About 2 million people have been displaced by the Boko Haram insurgency in the northeast states of Adamawa, Borno and Yobe with Borno having 1.5 million IDPs, the highest number of displaced people according to a 2017 report by the World Health Organization (WHO) and Displacement Tracking Matrix on northeast by the International Organization on Migration (IOM).
The WHO 2017 Annual Report on northeast health emergencies programme shows incidence of more than 5,300 reported cases of cholera mostly in IDPs camps in Borno State, four cases of wild polio virus in 2016 and meningitis in Yobe State. Health experts believe that lack of access to medical services was responsible for the outbreaks.
Again, Saratu Ayuba, the WHO mobile health team coordinator, said the difficulty in accessing health services could trigger more outbreaks. She said the mobile health team was initially recruited to intensify routine immunization for polio but WHO decided to scale up its operation to cater for other minor ailments among people in hard- to-reach areas.
She said the organization has 113 teams with 58 working in Borno, 35 in Yobe and 20 in Adamawa states. “Our job is to provide free medical services, treat minor ailments for the target population in all the hard-to-reach settlements, do health promotion and disease surveillance in these difficult areas,” she explained.

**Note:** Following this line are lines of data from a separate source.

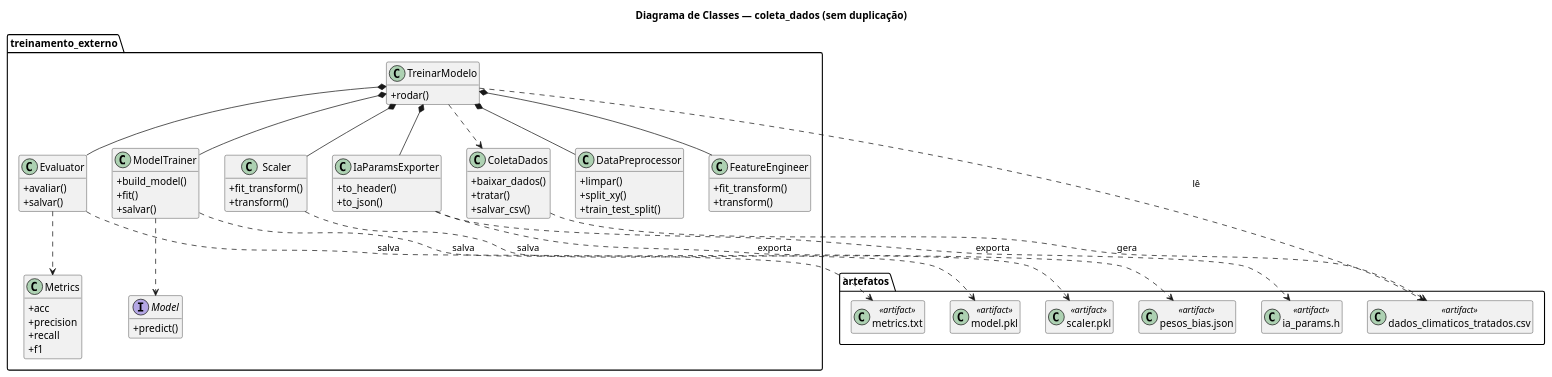
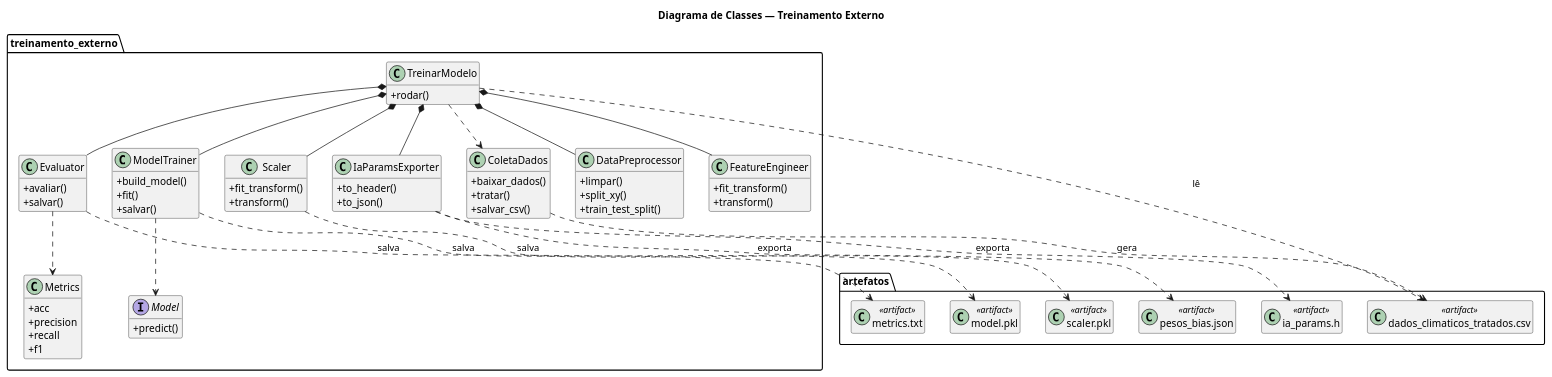
One commit to NahanRezende/edge-ai-mlops-smart-irrigation-esp32 changed the diagram in plantuml/diagramaDeClassesTreinoExterno.puml. Above: the diagram before and after it, drawn with PlantUML. The commit also changed 14 other files, not shown here.

```diff
--- a/plantuml/diagramaDeClassesTreinoExterno.puml
+++ b/plantuml/diagramaDeClassesTreinoExterno.puml
@@ -1,93 +1,93 @@
 @startuml
-title Diagrama de Classes — coleta_dados (sem duplicação)
+title Diagrama de Classes — Treinamento Externo
 skinparam classAttributeIconSize 0
 hide empty members
 
 package treinamento_externo {
   class ColetaDados {
     +baixar_dados()
     +tratar()
     +salvar_csv()
   }
 
   class DataPreprocessor {
     +limpar()
     +split_xy()
     +train_test_split()
   }
 
   class FeatureEngineer {
     +fit_transform()
     +transform()
   }
 
   class Scaler {
     +fit_transform()
     +transform()
   }
 
   interface Model {
     +predict()
   }
 
   class ModelTrainer {
     +build_model()
     +fit()
     +salvar()
   }
 
   class Evaluator {
     +avaliar()
     +salvar()
   }
 
   class Metrics {
     +acc
     +precision
     +recall
     +f1
   }
 
   class IaParamsExporter {
     +to_header()
     +to_json()
   }
 
   class TreinarModelo {
     +rodar()
   }
 
   ' Orquestração por composição
   TreinarModelo *-- DataPreprocessor
   TreinarModelo *-- FeatureEngineer
   TreinarModelo *-- Scaler
   TreinarModelo *-- ModelTrainer
   TreinarModelo *-- Evaluator
   TreinarModelo *-- IaParamsExporter
 
   ' Dependências de uso
   TreinarModelo ..> ColetaDados
   Evaluator ..> Metrics
   ModelTrainer ..> Model
 }
 
 ' ====== Artefatos (defina UMA vez com alias e use os aliases) ======
 package artefatos {
   class "dados_climaticos_tratados.csv" as ART_CSV <<artifact>>
   class "model.pkl"                  as ART_MODEL <<artifact>>
   class "scaler.pkl"                 as ART_SCALER <<artifact>>
   class "metrics.txt"                as ART_METRICS <<artifact>>
   class "pesos_bias.json"            as ART_JSON <<artifact>>
   class "ia_params.h"                as ART_IA_H <<artifact>>
 }
 
 ' ====== Produção/consumo usando SÓ os aliases ======
 ColetaDados ..> ART_CSV : gera
 TreinarModelo ..> ART_CSV : lê
 
 ModelTrainer ..> ART_MODEL  : salva
 Scaler       ..> ART_SCALER : salva
 Evaluator    ..> ART_METRICS: salva
 IaParamsExporter ..> ART_IA_H : exporta
 IaParamsExporter ..> ART_JSON : exporta
 @enduml
```
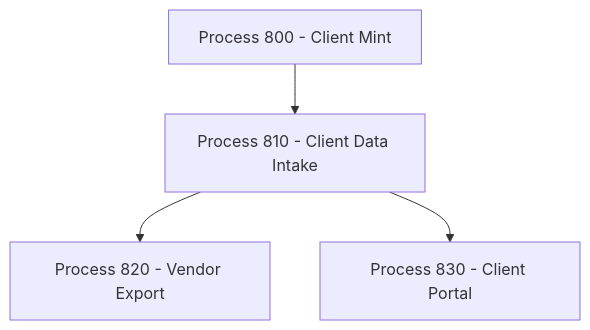
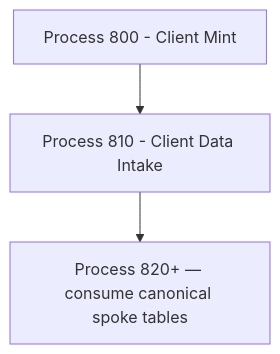
Before and after one commit to djb258/Barton-Processes: the second of 2 diagrams in factory/client/810-client-intake/PROCESS-UT.md, drawn with Mermaid. The commit also changed other lines of this file and 10 other files, not shown here.

First line of the commit message:
BAR-810 — bp.810 Client Intake flat spoke model rewrite (OPERATE)

````diff
--- a/factory/client/810-client-intake/PROCESS-UT.md
+++ b/factory/client/810-client-intake/PROCESS-UT.md
@@ -274,6 +288,5 @@
 ```mermaid
 flowchart TD
   P800[Process 800 - Client Mint] --> P810[Process 810 - Client Data Intake]
-  P810 --> P820[Process 820 - Vendor Export]
-  P810 --> P830[Process 830 - Client Portal]
+  P810 --> downstream[Process 820+ — consume canonical spoke tables]
 ```
````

WHO representative to Nigeria, Dr Wondimagegnehu Alemu, said majority of the childhood deaths are preventable with “high impact interventions and treatable with low-cost medicines
which most children in the area and Nigeria do not receive.” But then there is another bigger challenge: the risk of fresh Boko Haram attacks, killing or abduction of health and humanitarian
workers in Borno.
“Sometimes our teams are under the risk of Boko Haram attacks during intervention,” WHO Health Emergency Communication officer, northeast, Chima Onuekwe, disclosed. He recalled how the
mobile team on hard-to-reach intervention was nearly ambushed by Boko Haram.
“The villagers helped our team to escape when they sensed threats by the armed group,” he said. Some locals said interventions by the United Nations agencies, international and national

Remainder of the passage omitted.